Horlacher 's On a New Mission Now

Members of the Church of Jesus Christ of Latter Day Saints- Mormons to most of us- are usually called upon to devote two years of their life to missionary work. That's not an absolute rule, there are exemptions made in special cases. The Osmond family, for example, though they practice that faith, didn't have to so you never saw Donnie and Marie going door-to-door in any neighborhood.

Athletes are sometimes excused too but, though David Horlacher certainly is one, he faithfully went on a mission after high school. Though, he's a pitcher of some regard, he wasn't sent anywhere where baseball is played but, rather, to Chile for two years. Down there, they kick soccer balls around pretty well but you're lucky to find somebody to play catch with when it comes to the diamond sport.

After his mission, Horlacher went to Dixie Junior College, which sounds like it's located in the heart of Alabama but is actually in Mormon country- Utah. In fact, it's in his home town, also called Dixie. In 2003, he got his first chance to play professionally when he was drafted by the Indians.

But he was chosen down in there 49th round where you'll probably get a Happy Meal at McDonald's for a bonus. So, it was easy for him to say "No" to Cleveland and accept a scholarship to the big school for members of his religion, Brigham Young University.

His two years there saw him progress on the mound enough that the Dodgers picked him in the eighth round of the 2005 draft and, this time, he signed. He to stay home in Utah, too, being assigned to Ogden.

However, there was further delay because he came in nursing a bad back so spent most of his time getting over that. As it was he managed 11 games toward the latter part of the season, throwing well as hitters managed only a .179 average off his delivery. He wound up with a 1.69 ERA.

This year, he was still bothered by injury problems so was left behind in the extended camp for a time. He finally got going at Columbus and has since made his way into the rotation.

It hasn't been smooth going for him as a 1-3, 5.59 record would indicate, though he has been making progress. Thursday he was at his best yet, going seven innings in which he allowed only three hits. And his 53 strikeouts in 56 innings is an indicator that the stuff is there.

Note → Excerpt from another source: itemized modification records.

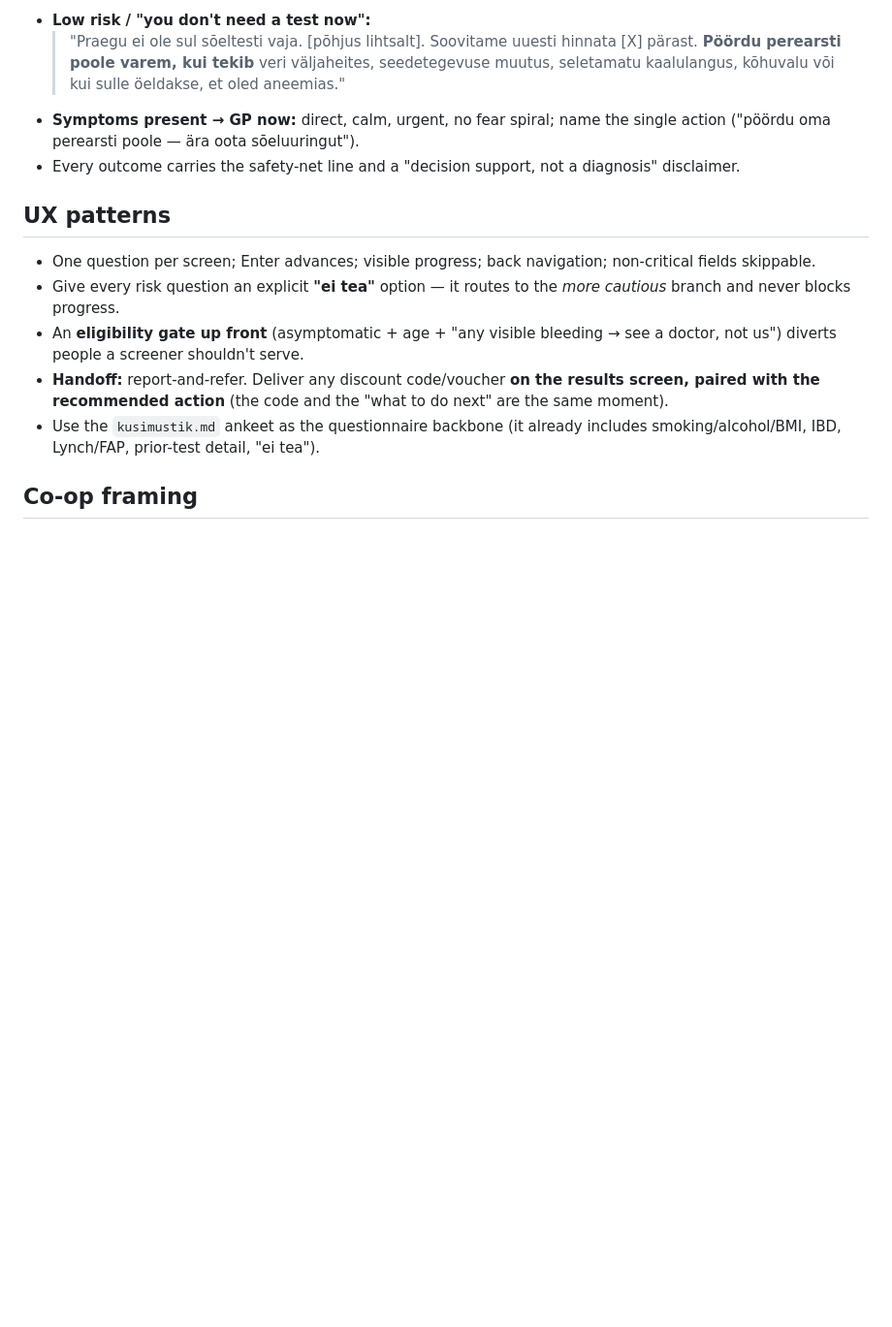
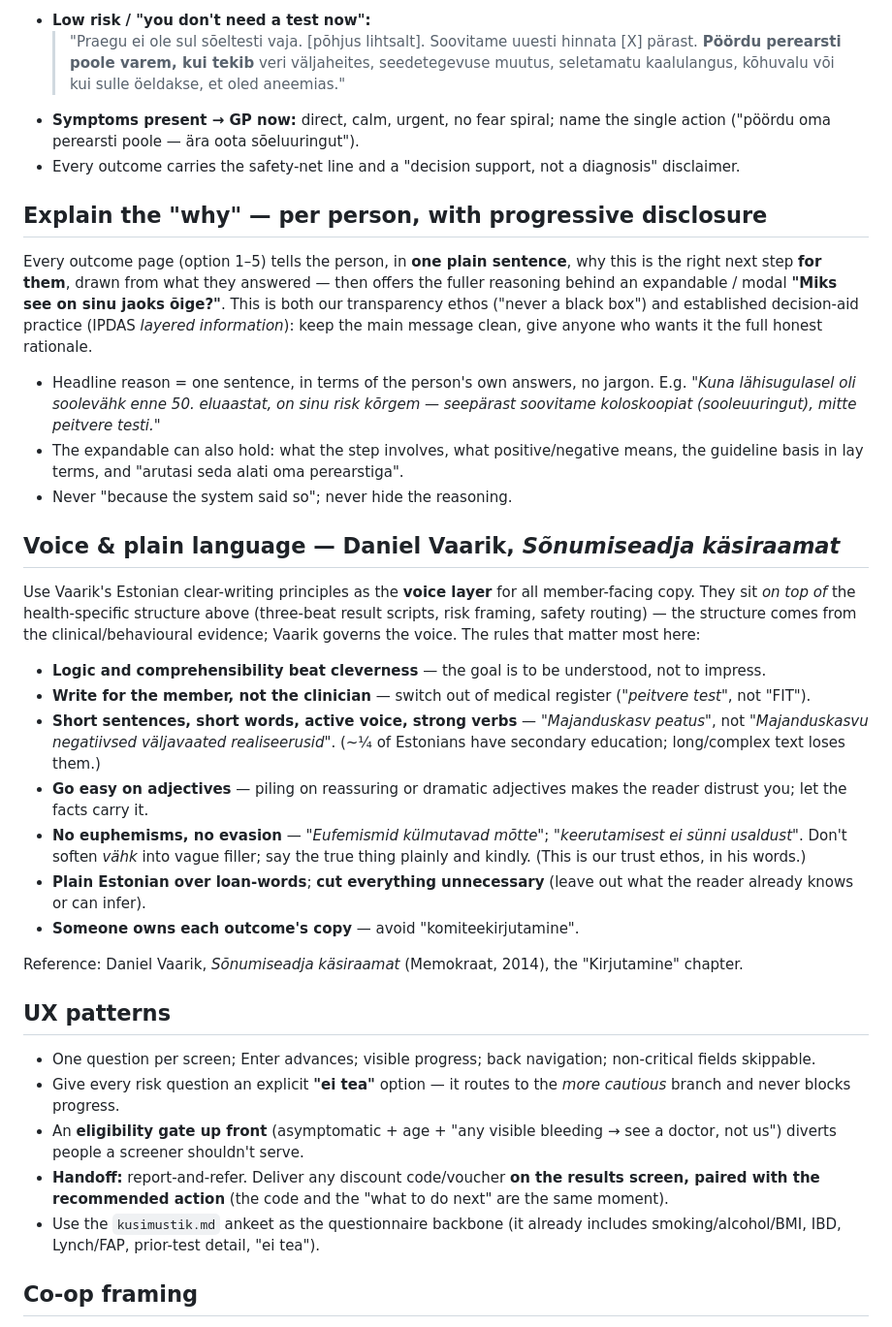
Before and after one commit to TulevaEE/tuleva-tervis, a Markdown page: docs/design-principles.md, the part around the change. Shown at 97% size. GitHub-like rendering; blank space fills up the shorter version.

Commit message:
docs: outcomes must explain "why" per person; adopt Vaarik plain-language voice
- Each outcome (option 1-5) states, in plain language, why it's the right next
  step for this person, with an expandable "Miks see on sinu jaoks õige?"
  (progressive disclosure / IPDAS layered information) — never a black box.
- Member-facing voice follows Daniel Vaarik's "Sõnumiseadja käsiraamat"
  principles (clarity over cleverness, short active sentences, few adjectives,
  no euphemism/evasion) as the voice layer on top of the clinical structure.

Co-Authored-By: Claude Opus 4.8 (1M context) <noreply@anthropic.com>

```diff
--- a/docs/design-principles.md
+++ b/docs/design-principles.md
@@ -31,6 +31,24 @@ Adapt to Estonian; keep warm and short.
 - **Symptoms present → GP now:** direct, calm, urgent, no fear spiral; name the single action ("pöördu oma perearsti poole — ära oota sõeluuringut").
 - Every outcome carries the safety-net line and a "decision support, not a diagnosis" disclaimer.
 
+## Explain the "why" — per person, with progressive disclosure
+Every outcome page (option 1–5) tells the person, in **one plain sentence**, why this is the right next step **for them**, drawn from what they answered — then offers the fuller reasoning behind an expandable / modal **"Miks see on sinu jaoks õige?"**. This is both our transparency ethos ("never a black box") and established decision-aid practice (IPDAS *layered information*): keep the main message clean, give anyone who wants it the full honest rationale.
+- Headline reason = one sentence, in terms of the person's own answers, no jargon. E.g. *"Kuna lähisugulasel oli soolevähk enne 50. eluaastat, on sinu risk kõrgem — seepärast soovitame koloskoopiat (sooleuuringut), mitte peitvere testi."*
+- The expandable can also hold: what the step involves, what positive/negative means, the guideline basis in lay terms, and "arutasi seda alati oma perearstiga".
+- Never "because the system said so"; never hide the reasoning.
+
+## Voice & plain language — Daniel Vaarik, *Sõnumiseadja käsiraamat*
+Use Vaarik's Estonian clear-writing principles as the **voice layer** for all member-facing copy. They sit *on top of* the health-specific structure above (three-beat result scripts, risk framing, safety routing) — the structure comes from the clinical/behavioural evidence; Vaarik governs the voice. The rules that matter most here:
+- **Logic and comprehensibility beat cleverness** — the goal is to be understood, not to impress.
+- **Write for the member, not the clinician** — switch out of medical register (*"peitvere test"*, not "FIT").
+- **Short sentences, short words, active voice, strong verbs** — *"Majanduskasv peatus"*, not *"Majanduskasvu negatiivsed väljavaated realiseerusid"*. (~¼ of Estonians have secondary education; long/complex text loses them.)
+- **Go easy on adjectives** — piling on reassuring or dramatic adjectives makes the reader distrust you; let the facts carry it.
+- **No euphemisms, no evasion** — *"Eufemismid külmutavad mõtte"*; *"keerutamisest ei sünni usaldust"*. Don't soften *vähk* into vague filler; say the true thing plainly and kindly. (This is our trust ethos, in his words.)
+- **Plain Estonian over loan-words**; **cut everything unnecessary** (leave out what the reader already knows or can infer).
+- **Someone owns each outcome's copy** — avoid "komiteekirjutamine".
+
+Reference: Daniel Vaarik, *Sõnumiseadja käsiraamat* (Memokraat, 2014), the "Kirjutamine" chapter.
+
 ## UX patterns
 - One question per screen; Enter advances; visible progress; back navigation; non-critical fields skippable.
 - Give every risk question an explicit **"ei tea"** option — it routes to the *more cautious* branch and never blocks progress.
```
Also changed, not shown: CLAUDE.md (+2 -0 lines).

Horlacher has an ideal frame for pitching at 6-4 with 175 pounds spread out on it. He's not a flame thrower, particularly, with his fast ball resting in the high 80's and reaching into the low 90's upon occasion. His out pitch is a classic curve - the 12 to 6 variety - which he loves to throw at any time in the count.

Because of his religious work and four years of college, at 24 he's older than most of his teammates. But that's okay. He's had a rewarding life and he's happy to take it from here. And if he shows like he did the other night, the Dodgers are happy to have him. Often, pitchers are late bloomers. He may be another.